(A native bed at Rainbow Gardens getting ready to put on a bloomin’ display!)

If you haven’t already, I urge you to consider incorporating more native plants into your landscape. I think you will be amazed at your options. You’ll get to spend more time actually enjoying your plants rather than “taking care” of them, and you’ll enjoy watching the wildlife flock to your gardens just as much as the wildlife will be enjoying the natural habitats you have brought in for them. I’m going to leave you with those thoughts and a list of a few of my favorites (other than the ones mentioned above) that I hope may become yours as well.


(Goldenball leadtree….isn’t this the coolest?)


-Desert Willow (Chilopsis linearis) – orchid-like clusters of flowers May-June, 10-25 ft, deciduous

-Goldenball leadtree (Leucaena retusa) – little, funky and fuzzy, yellow flower balls April-October, 15-25 ft., deciduous

-Prairie Flameleaf Sumac (Rhus lanceolata) – spring white blossoms, fall gorgeous red color, 10-30 ft. deciduous


(American Beautyberry….oh my, I just can’t stand it, so gorgeous!)


-Flame Anisacanthus (Anisacanthus quadrifidus var. wrightii) – Tubular orange flowers April – December, sun/part shade, hummingbird attractor, Crimson Patch butterfly host/nectar plant, 3-5 ft.

-American Beautyberry (Callicarpa Americana) – The most gorgeous clusters of purple/magenta berries in clumps all up and down each branch from August-November, 3-6 ft., adaptable to full shade or full sun.

-Turk’s Cap (Malvaviscus drummondii) – Another adaptable to full sun or full shade, 2-6 ft. brilliant red flowers shaped like little fez hats bloom spring through fall.


(Milkweed, all varieities, what can I say? Plant more!)


-Butterfly Weed (Asclepias tuberosa) – Blooms clusters of orange/red flowers spring through fall, 1-3 ft. full sun/partial shade.

-Winecup (Callirhoe involucrata) – Purple/magenta flowers spring through summer, 1ft. high, 3 ft. wide, full sun/partial shade.

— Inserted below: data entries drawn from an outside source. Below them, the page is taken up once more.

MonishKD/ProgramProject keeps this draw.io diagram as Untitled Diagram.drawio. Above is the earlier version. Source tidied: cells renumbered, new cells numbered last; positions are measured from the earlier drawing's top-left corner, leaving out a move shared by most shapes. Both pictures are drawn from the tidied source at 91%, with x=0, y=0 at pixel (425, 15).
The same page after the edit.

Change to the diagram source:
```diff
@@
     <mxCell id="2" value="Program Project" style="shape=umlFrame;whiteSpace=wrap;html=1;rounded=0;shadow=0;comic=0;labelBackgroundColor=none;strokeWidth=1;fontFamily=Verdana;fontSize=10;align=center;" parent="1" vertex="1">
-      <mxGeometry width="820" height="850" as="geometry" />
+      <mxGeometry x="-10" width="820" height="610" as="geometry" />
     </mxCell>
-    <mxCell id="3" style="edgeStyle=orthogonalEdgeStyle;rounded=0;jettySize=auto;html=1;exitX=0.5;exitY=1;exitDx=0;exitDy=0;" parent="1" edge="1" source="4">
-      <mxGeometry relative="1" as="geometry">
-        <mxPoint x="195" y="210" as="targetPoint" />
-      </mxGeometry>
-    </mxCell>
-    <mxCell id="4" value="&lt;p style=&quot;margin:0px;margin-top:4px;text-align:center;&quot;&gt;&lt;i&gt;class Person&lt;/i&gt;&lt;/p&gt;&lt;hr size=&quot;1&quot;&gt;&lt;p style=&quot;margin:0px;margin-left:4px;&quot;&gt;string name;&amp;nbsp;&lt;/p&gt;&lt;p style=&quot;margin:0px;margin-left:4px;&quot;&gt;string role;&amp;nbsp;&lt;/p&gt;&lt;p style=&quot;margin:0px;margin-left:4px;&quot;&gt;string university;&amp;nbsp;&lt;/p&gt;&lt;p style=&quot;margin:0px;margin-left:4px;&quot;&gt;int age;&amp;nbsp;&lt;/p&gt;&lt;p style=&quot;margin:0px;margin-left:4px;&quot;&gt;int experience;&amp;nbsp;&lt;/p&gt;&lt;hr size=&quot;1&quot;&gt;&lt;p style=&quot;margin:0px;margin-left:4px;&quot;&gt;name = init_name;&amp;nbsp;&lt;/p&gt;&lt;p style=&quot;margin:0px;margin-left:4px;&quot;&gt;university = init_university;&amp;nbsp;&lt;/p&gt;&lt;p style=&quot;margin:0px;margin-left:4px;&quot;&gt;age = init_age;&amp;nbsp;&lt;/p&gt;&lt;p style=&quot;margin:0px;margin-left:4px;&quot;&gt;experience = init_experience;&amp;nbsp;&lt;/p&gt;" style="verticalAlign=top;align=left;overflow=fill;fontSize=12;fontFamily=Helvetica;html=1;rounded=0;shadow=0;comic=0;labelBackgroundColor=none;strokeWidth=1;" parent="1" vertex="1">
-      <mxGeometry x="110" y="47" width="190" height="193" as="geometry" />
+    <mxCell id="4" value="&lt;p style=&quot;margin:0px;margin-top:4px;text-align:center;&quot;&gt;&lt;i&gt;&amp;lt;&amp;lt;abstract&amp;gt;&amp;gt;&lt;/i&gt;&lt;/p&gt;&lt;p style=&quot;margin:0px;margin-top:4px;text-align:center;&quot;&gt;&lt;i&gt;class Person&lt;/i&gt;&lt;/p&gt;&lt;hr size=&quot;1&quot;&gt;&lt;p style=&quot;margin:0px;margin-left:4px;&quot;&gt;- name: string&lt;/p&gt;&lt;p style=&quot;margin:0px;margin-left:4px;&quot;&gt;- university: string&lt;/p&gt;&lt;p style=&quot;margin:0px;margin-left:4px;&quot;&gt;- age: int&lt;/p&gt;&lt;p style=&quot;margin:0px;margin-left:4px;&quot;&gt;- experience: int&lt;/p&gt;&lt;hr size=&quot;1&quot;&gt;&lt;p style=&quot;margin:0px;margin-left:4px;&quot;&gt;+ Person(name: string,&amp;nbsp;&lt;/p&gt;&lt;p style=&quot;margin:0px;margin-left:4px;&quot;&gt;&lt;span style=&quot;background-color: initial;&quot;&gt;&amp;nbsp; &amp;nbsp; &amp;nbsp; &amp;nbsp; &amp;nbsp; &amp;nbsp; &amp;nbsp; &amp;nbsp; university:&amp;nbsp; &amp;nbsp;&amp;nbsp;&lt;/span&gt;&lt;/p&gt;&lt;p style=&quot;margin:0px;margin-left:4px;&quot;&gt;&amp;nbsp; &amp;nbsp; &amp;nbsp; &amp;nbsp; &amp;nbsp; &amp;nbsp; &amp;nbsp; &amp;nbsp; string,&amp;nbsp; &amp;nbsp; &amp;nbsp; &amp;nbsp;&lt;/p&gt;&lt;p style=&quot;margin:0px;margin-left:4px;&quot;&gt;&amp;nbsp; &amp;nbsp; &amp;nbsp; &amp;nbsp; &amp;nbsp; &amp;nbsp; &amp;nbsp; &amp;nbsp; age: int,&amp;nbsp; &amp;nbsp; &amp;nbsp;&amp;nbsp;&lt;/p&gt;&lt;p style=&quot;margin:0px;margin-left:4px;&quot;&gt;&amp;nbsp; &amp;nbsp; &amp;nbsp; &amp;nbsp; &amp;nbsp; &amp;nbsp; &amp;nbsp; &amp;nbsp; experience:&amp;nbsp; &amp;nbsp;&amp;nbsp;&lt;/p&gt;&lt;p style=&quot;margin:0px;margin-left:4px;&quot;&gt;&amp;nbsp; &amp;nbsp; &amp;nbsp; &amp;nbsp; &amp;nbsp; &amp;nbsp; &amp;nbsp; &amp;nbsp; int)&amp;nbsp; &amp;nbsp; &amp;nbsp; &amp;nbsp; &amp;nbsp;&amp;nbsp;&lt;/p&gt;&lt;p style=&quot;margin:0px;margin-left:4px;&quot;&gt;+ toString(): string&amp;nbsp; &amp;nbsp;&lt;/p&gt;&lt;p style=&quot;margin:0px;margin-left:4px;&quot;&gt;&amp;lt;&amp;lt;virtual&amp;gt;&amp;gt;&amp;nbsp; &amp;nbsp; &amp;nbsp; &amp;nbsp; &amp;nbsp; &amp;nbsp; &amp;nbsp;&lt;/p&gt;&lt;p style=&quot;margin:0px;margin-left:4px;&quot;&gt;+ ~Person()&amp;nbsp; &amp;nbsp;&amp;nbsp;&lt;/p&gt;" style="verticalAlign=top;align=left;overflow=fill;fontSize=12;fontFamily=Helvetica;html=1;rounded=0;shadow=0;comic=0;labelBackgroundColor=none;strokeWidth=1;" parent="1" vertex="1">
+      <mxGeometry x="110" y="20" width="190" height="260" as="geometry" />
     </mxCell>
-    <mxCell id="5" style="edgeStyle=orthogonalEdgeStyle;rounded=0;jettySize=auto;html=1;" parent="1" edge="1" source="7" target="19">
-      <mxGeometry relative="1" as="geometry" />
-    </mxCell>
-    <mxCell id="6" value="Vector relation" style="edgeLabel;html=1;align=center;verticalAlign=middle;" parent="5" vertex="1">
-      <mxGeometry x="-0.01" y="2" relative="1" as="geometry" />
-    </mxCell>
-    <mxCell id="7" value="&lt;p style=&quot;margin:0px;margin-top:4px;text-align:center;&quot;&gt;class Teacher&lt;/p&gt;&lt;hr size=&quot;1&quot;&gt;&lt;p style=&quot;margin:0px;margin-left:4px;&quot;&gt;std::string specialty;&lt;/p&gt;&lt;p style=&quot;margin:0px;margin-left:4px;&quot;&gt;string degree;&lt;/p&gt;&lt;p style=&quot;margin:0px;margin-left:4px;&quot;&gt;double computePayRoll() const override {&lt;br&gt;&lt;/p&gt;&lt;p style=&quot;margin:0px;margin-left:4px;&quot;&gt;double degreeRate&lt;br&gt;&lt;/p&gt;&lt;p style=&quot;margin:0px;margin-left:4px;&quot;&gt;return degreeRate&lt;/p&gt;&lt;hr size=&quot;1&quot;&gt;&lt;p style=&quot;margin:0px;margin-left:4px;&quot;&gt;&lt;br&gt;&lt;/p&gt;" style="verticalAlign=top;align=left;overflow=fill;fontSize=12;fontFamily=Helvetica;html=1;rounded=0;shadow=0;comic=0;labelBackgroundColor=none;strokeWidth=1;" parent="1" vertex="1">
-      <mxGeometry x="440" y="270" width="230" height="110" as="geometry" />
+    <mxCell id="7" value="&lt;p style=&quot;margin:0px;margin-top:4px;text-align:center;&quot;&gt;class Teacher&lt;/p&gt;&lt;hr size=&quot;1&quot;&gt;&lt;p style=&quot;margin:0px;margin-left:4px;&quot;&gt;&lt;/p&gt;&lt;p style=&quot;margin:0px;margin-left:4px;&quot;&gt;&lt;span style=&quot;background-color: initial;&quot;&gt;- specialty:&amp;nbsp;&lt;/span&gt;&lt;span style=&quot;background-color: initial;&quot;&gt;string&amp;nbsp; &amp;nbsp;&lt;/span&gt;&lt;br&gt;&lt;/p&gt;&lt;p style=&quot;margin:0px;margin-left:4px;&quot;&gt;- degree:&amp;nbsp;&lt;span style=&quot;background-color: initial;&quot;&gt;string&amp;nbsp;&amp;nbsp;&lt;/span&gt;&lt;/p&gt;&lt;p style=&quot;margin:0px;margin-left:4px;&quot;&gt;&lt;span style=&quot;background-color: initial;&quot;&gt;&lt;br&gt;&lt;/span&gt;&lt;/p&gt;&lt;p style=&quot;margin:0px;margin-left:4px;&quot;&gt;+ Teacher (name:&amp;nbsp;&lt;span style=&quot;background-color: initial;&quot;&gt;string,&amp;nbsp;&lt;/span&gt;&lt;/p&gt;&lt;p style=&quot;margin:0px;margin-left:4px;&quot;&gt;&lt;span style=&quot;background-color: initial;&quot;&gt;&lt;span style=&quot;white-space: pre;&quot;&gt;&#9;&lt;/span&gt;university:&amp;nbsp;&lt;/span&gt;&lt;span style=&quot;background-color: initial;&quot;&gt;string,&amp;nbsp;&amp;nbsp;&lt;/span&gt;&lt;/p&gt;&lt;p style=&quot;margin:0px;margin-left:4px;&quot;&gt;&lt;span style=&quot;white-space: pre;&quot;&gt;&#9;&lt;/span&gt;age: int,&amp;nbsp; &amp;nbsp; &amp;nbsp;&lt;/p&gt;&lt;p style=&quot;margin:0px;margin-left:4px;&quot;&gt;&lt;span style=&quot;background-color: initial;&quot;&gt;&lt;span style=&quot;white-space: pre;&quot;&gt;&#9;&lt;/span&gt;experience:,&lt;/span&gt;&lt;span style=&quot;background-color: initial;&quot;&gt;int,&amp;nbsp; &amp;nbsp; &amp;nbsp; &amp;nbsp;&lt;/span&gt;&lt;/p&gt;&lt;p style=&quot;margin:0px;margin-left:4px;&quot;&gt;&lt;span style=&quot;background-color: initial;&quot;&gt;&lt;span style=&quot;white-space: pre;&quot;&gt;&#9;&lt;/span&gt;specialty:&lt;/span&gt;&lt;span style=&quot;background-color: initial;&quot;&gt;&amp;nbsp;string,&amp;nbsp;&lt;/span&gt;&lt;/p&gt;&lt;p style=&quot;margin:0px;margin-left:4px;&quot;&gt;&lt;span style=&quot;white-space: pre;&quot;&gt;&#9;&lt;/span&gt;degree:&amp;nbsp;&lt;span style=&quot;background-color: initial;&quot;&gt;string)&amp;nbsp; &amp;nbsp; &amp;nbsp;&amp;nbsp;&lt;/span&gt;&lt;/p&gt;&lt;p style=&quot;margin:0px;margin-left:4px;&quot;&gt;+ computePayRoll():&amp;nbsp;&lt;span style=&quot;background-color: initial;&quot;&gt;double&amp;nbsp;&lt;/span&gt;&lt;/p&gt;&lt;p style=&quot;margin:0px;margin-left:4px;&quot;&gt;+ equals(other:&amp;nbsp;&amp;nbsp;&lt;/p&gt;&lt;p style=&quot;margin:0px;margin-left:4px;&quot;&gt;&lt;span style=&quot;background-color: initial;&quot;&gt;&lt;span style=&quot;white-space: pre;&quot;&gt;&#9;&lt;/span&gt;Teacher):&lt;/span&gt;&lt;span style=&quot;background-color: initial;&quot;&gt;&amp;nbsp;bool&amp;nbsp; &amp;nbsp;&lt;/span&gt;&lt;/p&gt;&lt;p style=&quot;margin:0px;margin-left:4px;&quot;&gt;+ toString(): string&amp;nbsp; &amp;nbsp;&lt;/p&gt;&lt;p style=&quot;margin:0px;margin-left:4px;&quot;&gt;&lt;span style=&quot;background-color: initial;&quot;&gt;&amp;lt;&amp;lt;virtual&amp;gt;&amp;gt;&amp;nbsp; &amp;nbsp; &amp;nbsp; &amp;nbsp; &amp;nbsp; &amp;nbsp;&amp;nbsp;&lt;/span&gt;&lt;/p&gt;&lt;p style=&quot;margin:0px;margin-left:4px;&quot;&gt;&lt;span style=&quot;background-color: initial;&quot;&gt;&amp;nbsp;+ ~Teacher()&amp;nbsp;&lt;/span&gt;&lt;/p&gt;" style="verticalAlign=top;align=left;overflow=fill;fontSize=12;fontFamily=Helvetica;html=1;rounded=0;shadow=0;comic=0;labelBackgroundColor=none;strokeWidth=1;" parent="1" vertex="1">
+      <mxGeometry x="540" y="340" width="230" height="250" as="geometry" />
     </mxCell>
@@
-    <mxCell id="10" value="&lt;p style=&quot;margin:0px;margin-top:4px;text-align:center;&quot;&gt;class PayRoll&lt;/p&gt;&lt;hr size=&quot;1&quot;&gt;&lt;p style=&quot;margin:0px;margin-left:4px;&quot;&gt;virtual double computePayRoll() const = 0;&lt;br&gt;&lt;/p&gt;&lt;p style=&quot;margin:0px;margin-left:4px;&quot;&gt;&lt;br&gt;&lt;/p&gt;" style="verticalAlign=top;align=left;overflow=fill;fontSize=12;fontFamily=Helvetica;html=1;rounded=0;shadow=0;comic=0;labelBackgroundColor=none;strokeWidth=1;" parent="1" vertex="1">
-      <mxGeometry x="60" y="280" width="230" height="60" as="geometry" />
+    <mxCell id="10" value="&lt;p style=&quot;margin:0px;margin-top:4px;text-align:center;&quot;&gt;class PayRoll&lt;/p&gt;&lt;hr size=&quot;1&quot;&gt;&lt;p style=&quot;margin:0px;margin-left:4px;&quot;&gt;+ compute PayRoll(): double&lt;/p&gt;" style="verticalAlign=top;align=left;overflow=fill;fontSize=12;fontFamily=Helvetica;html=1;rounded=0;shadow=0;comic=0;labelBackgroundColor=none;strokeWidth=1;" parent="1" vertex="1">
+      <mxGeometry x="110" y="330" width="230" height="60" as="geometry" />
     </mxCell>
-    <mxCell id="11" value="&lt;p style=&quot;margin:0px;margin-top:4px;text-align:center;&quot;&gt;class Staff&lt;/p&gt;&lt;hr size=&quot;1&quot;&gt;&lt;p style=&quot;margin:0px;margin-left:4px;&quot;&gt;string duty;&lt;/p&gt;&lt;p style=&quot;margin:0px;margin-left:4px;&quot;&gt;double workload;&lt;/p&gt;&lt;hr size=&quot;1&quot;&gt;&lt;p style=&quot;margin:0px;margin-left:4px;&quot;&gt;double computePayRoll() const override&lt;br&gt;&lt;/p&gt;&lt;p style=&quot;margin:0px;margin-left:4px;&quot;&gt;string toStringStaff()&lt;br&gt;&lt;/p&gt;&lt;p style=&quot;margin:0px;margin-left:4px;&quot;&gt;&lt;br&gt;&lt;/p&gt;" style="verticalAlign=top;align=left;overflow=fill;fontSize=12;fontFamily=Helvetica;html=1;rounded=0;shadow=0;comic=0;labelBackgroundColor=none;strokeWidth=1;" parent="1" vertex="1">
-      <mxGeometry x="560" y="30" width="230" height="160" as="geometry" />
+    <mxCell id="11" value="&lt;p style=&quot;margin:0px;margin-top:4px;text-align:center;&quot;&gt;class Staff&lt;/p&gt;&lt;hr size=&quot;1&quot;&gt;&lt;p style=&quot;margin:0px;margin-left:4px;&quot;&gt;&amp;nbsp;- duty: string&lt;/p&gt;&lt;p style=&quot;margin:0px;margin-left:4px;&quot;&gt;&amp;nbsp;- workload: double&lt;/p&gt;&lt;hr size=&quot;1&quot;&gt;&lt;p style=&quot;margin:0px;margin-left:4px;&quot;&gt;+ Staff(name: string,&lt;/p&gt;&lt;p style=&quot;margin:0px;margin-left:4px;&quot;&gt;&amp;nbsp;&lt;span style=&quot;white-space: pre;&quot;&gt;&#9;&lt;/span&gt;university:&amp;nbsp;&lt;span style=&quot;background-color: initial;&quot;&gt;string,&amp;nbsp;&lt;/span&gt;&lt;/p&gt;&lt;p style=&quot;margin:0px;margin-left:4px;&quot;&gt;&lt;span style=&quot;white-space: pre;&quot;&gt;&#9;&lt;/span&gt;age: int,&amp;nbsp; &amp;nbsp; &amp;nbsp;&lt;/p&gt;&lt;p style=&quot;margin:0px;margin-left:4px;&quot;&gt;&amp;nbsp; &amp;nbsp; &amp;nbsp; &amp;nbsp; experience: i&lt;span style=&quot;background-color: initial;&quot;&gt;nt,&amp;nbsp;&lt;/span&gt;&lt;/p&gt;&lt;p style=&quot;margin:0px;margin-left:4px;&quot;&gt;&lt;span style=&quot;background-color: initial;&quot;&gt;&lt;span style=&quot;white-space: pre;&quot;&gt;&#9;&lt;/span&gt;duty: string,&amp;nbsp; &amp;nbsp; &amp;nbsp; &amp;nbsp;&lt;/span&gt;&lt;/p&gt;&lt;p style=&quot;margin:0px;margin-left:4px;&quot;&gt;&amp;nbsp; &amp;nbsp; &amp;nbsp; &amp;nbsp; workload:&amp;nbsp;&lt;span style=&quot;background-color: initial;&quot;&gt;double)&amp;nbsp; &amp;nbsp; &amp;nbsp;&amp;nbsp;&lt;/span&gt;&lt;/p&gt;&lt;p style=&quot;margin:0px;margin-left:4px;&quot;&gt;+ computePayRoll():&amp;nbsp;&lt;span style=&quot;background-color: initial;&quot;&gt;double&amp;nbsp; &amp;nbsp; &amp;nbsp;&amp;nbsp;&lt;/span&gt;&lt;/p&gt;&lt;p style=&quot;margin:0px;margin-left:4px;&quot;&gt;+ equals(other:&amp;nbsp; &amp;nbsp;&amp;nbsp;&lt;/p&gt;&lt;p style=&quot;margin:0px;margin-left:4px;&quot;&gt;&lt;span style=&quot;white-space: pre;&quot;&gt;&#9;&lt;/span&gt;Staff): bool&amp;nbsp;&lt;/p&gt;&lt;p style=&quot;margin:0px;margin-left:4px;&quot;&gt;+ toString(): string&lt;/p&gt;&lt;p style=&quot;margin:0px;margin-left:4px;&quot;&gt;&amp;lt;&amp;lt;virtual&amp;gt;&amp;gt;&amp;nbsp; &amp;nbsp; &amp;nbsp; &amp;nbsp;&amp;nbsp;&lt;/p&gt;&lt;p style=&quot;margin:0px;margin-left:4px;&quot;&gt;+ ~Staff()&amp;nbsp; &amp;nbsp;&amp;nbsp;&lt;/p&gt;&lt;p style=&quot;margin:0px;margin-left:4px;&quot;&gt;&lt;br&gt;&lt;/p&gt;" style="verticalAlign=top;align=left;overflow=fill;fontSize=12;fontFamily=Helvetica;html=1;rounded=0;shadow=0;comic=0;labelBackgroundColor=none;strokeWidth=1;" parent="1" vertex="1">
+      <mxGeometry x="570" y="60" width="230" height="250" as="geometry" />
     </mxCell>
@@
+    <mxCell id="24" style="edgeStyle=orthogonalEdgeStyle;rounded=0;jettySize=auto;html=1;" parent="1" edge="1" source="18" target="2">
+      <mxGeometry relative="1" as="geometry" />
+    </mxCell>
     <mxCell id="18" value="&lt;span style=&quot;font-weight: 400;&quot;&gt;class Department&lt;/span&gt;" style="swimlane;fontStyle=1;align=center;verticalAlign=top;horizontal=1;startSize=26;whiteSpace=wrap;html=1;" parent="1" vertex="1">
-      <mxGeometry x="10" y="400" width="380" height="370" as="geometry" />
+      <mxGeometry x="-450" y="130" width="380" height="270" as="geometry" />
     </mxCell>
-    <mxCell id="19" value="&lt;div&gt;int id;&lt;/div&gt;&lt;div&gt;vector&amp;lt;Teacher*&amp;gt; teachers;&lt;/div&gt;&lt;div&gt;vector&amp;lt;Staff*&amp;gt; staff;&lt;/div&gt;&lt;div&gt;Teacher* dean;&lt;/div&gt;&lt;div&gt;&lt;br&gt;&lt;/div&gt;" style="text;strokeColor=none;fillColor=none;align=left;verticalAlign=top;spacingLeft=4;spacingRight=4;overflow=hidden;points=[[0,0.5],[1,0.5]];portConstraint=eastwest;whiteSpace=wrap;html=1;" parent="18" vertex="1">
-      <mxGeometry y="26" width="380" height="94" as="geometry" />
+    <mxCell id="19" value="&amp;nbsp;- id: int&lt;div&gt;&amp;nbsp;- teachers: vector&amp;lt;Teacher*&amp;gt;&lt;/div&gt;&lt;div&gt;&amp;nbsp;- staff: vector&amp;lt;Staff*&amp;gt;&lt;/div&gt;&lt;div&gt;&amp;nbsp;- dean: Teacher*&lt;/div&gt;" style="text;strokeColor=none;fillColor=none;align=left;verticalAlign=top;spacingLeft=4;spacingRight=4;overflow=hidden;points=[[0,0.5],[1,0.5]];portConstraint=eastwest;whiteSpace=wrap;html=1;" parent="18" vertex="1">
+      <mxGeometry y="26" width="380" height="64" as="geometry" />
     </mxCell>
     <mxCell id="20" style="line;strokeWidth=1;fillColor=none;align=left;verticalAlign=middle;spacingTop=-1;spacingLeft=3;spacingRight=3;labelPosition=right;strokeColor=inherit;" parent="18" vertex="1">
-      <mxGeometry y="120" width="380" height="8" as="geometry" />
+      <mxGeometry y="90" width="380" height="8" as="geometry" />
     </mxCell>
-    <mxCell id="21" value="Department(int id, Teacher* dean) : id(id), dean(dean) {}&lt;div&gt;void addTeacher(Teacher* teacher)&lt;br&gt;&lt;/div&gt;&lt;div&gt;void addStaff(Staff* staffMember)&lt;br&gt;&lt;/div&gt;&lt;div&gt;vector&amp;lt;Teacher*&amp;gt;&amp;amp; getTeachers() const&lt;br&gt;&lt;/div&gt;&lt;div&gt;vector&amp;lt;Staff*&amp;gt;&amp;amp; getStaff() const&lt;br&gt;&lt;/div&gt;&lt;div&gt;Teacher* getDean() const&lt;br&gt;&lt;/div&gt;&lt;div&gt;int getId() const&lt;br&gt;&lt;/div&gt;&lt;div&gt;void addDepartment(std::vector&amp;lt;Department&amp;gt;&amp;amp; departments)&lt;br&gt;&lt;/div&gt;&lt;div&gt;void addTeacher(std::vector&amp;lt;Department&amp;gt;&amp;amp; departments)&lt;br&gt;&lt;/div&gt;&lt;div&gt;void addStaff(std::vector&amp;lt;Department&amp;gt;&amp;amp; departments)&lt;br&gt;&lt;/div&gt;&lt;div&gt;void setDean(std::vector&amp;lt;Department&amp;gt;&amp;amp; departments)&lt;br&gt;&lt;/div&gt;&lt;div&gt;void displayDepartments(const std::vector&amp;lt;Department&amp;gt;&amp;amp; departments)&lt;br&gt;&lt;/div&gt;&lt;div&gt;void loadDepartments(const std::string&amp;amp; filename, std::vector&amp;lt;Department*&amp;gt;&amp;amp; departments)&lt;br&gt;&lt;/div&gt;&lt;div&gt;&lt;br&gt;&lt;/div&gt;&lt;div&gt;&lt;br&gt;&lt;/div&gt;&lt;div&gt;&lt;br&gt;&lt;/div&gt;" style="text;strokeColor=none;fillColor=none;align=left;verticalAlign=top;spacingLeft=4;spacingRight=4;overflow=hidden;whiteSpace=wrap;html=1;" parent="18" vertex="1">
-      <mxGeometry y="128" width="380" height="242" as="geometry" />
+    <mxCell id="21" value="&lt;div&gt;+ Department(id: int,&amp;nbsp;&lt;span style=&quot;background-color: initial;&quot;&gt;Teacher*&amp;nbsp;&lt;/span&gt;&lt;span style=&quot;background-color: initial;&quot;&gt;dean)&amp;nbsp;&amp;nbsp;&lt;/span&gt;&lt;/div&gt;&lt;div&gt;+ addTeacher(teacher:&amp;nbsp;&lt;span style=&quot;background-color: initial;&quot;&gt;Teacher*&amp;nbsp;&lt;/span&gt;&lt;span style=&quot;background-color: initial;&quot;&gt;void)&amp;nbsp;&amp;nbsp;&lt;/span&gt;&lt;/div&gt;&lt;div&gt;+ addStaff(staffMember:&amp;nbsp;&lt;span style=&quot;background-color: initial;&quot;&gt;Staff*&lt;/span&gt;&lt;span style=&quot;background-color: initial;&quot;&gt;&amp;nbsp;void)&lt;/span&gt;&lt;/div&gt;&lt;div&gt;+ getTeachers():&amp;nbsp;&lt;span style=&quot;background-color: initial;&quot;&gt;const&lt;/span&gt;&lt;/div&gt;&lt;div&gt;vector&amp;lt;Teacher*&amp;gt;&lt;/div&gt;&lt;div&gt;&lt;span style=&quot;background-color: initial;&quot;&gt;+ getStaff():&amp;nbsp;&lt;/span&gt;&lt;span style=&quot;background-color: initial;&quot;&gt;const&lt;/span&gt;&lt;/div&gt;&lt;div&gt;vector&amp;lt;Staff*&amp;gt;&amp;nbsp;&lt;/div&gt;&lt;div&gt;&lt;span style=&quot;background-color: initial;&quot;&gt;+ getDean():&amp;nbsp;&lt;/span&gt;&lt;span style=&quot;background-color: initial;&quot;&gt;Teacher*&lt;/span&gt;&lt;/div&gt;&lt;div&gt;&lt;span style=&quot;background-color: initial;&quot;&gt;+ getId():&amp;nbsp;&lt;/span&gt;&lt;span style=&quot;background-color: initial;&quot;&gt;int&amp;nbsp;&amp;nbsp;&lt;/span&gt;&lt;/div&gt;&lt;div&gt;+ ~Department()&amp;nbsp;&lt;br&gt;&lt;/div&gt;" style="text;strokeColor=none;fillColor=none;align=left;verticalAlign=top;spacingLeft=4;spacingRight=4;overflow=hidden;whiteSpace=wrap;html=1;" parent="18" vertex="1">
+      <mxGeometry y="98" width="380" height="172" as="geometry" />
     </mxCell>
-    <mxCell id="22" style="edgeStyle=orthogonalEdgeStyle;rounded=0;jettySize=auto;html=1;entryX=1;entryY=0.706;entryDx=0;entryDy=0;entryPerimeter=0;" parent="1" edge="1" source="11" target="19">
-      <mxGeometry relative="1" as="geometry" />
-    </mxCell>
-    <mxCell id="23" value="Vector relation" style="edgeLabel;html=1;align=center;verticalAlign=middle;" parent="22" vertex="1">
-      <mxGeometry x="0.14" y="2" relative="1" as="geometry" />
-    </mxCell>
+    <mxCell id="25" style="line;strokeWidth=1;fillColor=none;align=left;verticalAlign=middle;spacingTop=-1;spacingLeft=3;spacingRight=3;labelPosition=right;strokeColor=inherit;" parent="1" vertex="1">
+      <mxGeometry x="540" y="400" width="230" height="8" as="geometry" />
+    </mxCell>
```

Lemon Mint/Horse Mint (Monarda citriodora) – Flowers pink/purple spikes in summertime, 1-2 ft. tall, full sun/partial shade.